Elementary enrollment this fall is indeed higher than it was last year -- by 17 students scattered around the city.
Overall, K-12 headcount in the Palo Alto Unified School District rose by less than one percent from last year, from 12,396 to 12,483.
But over the past decade, enrollment has jumped nearly 21 percent. No new schools have opened in that period, but a bond-funded building program has added dozens of classrooms to existing campuses throughout town.
In an analysis prepared for presentation at the Tuesday, Sept. 24 Board of Education meeting, officials parsed the data to try to discern the trends, charting things like ten-year growth rates for each of 17-plus campuses and number of elementary seats still available (district-wide, that figure is 123).
After shying away from two false starts on opening a 13th elementary school in recent years, Board of Education members last spring said they would choose a location for the new school by May 2014. The two most frequently cited contenders are property at 525 San Antonio Road that backs up onto the Greendell Elementary School campus, and the old Garland School campus at 870 N. California Ave.
But as with the past several years -- while enrollment indeed is slowly rising -- the new headcount has come in below projections, and solid indicators of future growth are elusive.
This fall's highest growth rate -- 2 percent -- comes at the middle-school level, where officials have said they hope to secure additional classroom space by pursuing acquisition of a private-school campus adjacent to Terman Middle School. But that deal depends on the private school, Bowman International School, being able to find space elsewhere to pursue its goal of building a larger campus.
In the high schools, enrollment this fall is up by less than one-half percent. Headcount at Gunn High School is 1,878, up 36 from last year. At Palo Alto High School, it's 1,921, down 28 from last year. High-school students this fall officially counted on the 14th day of the school year also include six at alternative institutions such as Middle College and two at the district-run Hospital School at Packard Children's Hospital.
Enrollment capacity of the two high schools currently is envisioned at 2,300 students per campus.
Ethnic data on Palo Alto's 2013-14 headcount shows a continuing trend of rising Asian enrollment from 32.1 percent in 2008-09 to 39.3 percent this fall, and declining Caucasian enrollment, from 51.6 in 2008-09 to 46.4 percent this year.
Hispanic enrollment has grown slightly, from 9.1 percent in 2008-09 to 11 percent this fall. African-American enrollment has declined slightly, from 3.6 percent in 2008-09 to 2.8 percent this year.

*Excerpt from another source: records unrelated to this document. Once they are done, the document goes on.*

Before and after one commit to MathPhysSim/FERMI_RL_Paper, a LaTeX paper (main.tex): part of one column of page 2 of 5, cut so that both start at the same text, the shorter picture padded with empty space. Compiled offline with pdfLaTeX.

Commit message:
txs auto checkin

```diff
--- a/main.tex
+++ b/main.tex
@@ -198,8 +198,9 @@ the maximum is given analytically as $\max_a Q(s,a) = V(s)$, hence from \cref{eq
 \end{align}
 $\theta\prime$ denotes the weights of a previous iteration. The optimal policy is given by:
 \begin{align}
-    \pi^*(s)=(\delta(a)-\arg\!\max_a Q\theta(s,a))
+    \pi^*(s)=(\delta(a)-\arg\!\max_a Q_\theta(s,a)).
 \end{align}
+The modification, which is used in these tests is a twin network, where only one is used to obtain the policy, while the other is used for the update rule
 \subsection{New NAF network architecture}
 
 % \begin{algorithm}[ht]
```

Elementary class size has grown slightly in the past four years, from 20.9 in 2009-10 to 22.5 this fall. Kindergarten classes this fall average 20.9 students.
Class size data at the middle- and high-school levels was not reported.